Middle College’s lunch coordinator, Mario Nieto, was able to hand over a lot of information about our school lunches and waste. First, it must be understood that there are set requirements for all students receiving lunch. All students must take three “items” that fulfill a food group requirement: grains, protein, dairy, etc. This means that all students must take one entree item and a fruit or a juice. A lot of students are under the assumption that they need to take both a fruit and a juice, leading to some students taking a fruit or vegetable that will inevitably be thrown away. Anywhere from 250 to a maximum of about 280 lunches are served every day with an average of about 250 per day. Out of the 322 students at Middle College, only about 80 percent of them get lunch and of those 255 students, about 16 people get a second lunch. No matter what, there will always be food left over because our lunch staff have to ensure that there is enough food for every student to eat and for some to get second lunches. According to Nieto, most of this extra food is thrown away, with breakfast producing more waste because they are unable to keep hot foods after. Cold foods can easily be refrigerated and saved for the next day, but we have no way of keeping the hot foods warm enough to meet the regulations that say they must be kept at 135 degrees.
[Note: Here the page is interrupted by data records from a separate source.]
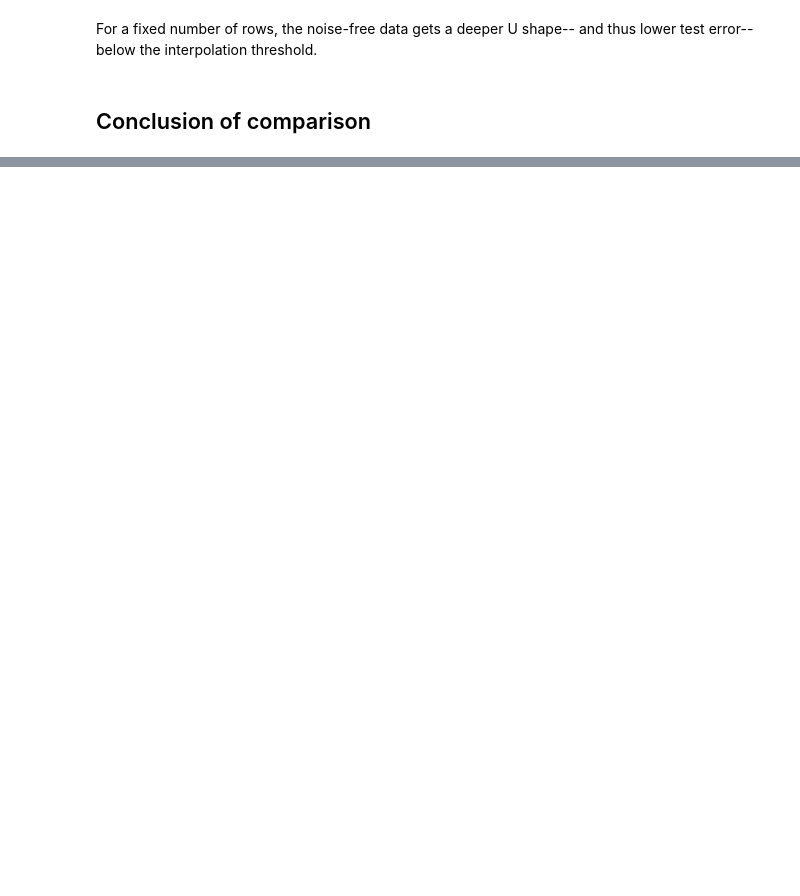
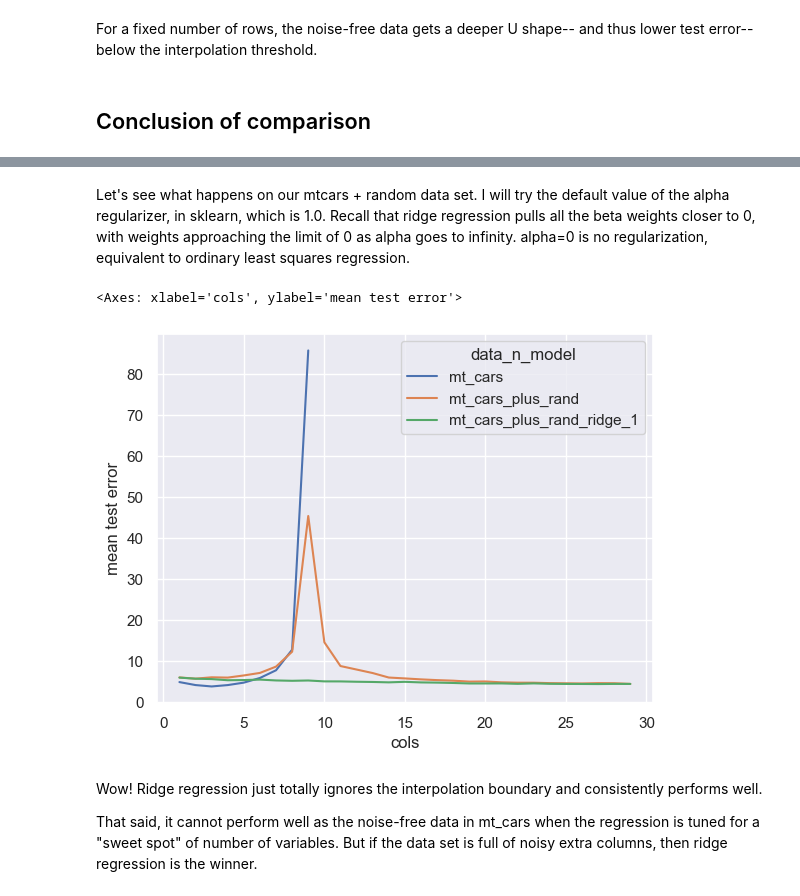
Before and after one commit to jeanimal/double_descent_dar, a Jupyter notebook: double_descent_mtcars_reg.ipynb, the cells around one changed output, grey strips where cells are left out. Saved outputs shown, nothing was run; the diff lists cells and outputs as text; code cells hidden in the pictures; blank space fills up the shorter version.

Commit message:
Add discussion of regularization and simulation with ridge regression.

```diff
--- a/double_descent_mtcars_reg.ipynb
+++ b/double_descent_mtcars_reg.ipynb
@@ -439,0 +448,28 @@ All this theory is nice, but some readers just want to know what to do.
+# %% [markdown]
+Let's see what happens on our mtcars + random data set.  I will try the default value of the alpha regularizer, in sklearn, which is 1.0.  Recall that ridge regression pulls all the beta weights closer to 0, with weights approaching the limit of 0 as alpha goes to infinity.  alpha=0 is no regularization, equivalent to ordinary least squares regression.
+# %%
+model = linear_model.Ridge(alpha=1.0)
+num_samples = 300
+num_columns_list_with_rand = range(1, X_plus_rand.shape[1])
+random_state = np.random.RandomState(55) # set for reproducibility
+metric_dict_with_rand_ridge_1 = sample_eval.sample_and_calc_metrics_by_rows_and_cols(X_plus_rand, y, num_train_rows, num_columns_list=num_columns_list_with_rand, model=model, metric_tuples=metrics, num_samples=num_samples, replace=False, random_state=random_state)
+# %%
+pad_len = len(num_columns_list_with_rand) - len(num_columns_list)
+padded_mt_cars = np.concatenate((np.mean(metric_dict['test'], axis=0), np.array([np.nan] * pad_len)))
+df_wide = pd.DataFrame(
+    {'cols':num_columns_list_with_rand,
+     'mt_cars':padded_mt_cars,
+     'mt_cars_plus_rand':np.mean(metric_dict_with_rand['test'], axis=0),
+     'mt_cars_plus_rand_ridge_1':np.mean(metric_dict_with_rand_ridge_1['test'], axis=0)
+     })
+df = pd.melt(df_wide, ['cols'], var_name='data_n_model', value_name='mean test error')
+# %%
+sns.set_theme()
+sns.lineplot(data=df, x='cols', y='mean test error', hue='data_n_model')
+# %% [output]
+<Axes: xlabel='cols', ylabel='mean test error'>
+[figure, added]
+# %% [markdown]
+Wow!  Ridge regression just totally ignores the interpolation boundary and consistently performs well.
+
+That said, it cannot perform well as the noise-free data in mt_cars when the regression is tuned for a "sweet spot" of number of variables.  But if the data set is full of noisy extra columns, then ridge regression is the winner.
```
Also changed, not shown: parts of 22 cells of this notebook.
However, due to our school being so small, our waste ends up being about 15-30 food items a day (5-11 percent of our food). While these statistics present an optimistic case for our lunch waste, there is another part of the picture: thrown away and uneaten lunches.

Middle College’s biology teacher, Susan Groff, along with a team of Global Studies students, conducted a food waste survey last year where they collected food from trash cans for one day and counted how much was wasted. This table shows how much food of each category was collected from the trash cans and how much of it was wasted, according to their data:

As shown by this data, it is clear that Middle College Students are throwing away a considerable amount of food, and especially so their drinks. These numbers put our food waste into a better perspective as they show that we waste almost 18 percent of our food items and about 25 percent of our drinks on a typical day. These numbers may vary by 5 percent or so.

Although these numbers may seem frightening, it turns out that Middle College actually does a pretty good job at not wasting food, especially compared to larger high schools and the rest of the United States, which wastes 40% of food, according to Ms. Groff. As for schools, according to Nieto, who has worked in the cafeterias of large high schools in the district, schools with thousands of students have to order a lot of excess food to compensate for the general student body as well as those who get a second lunch. This means that over a hundred or more meals can be wasted every day. In Nieto’s opinion, we do not waste as much as other schools, even in proportionality. However, food waste as a percentage was not able to be obtained for comparison to larger high schools. Our principal, Mr. Voight, agreed with him on this matter as he has observed that we don’t waste as much as other schools. However, there is a lot that we can do in order to waste less food as we still do waste a considerable amount.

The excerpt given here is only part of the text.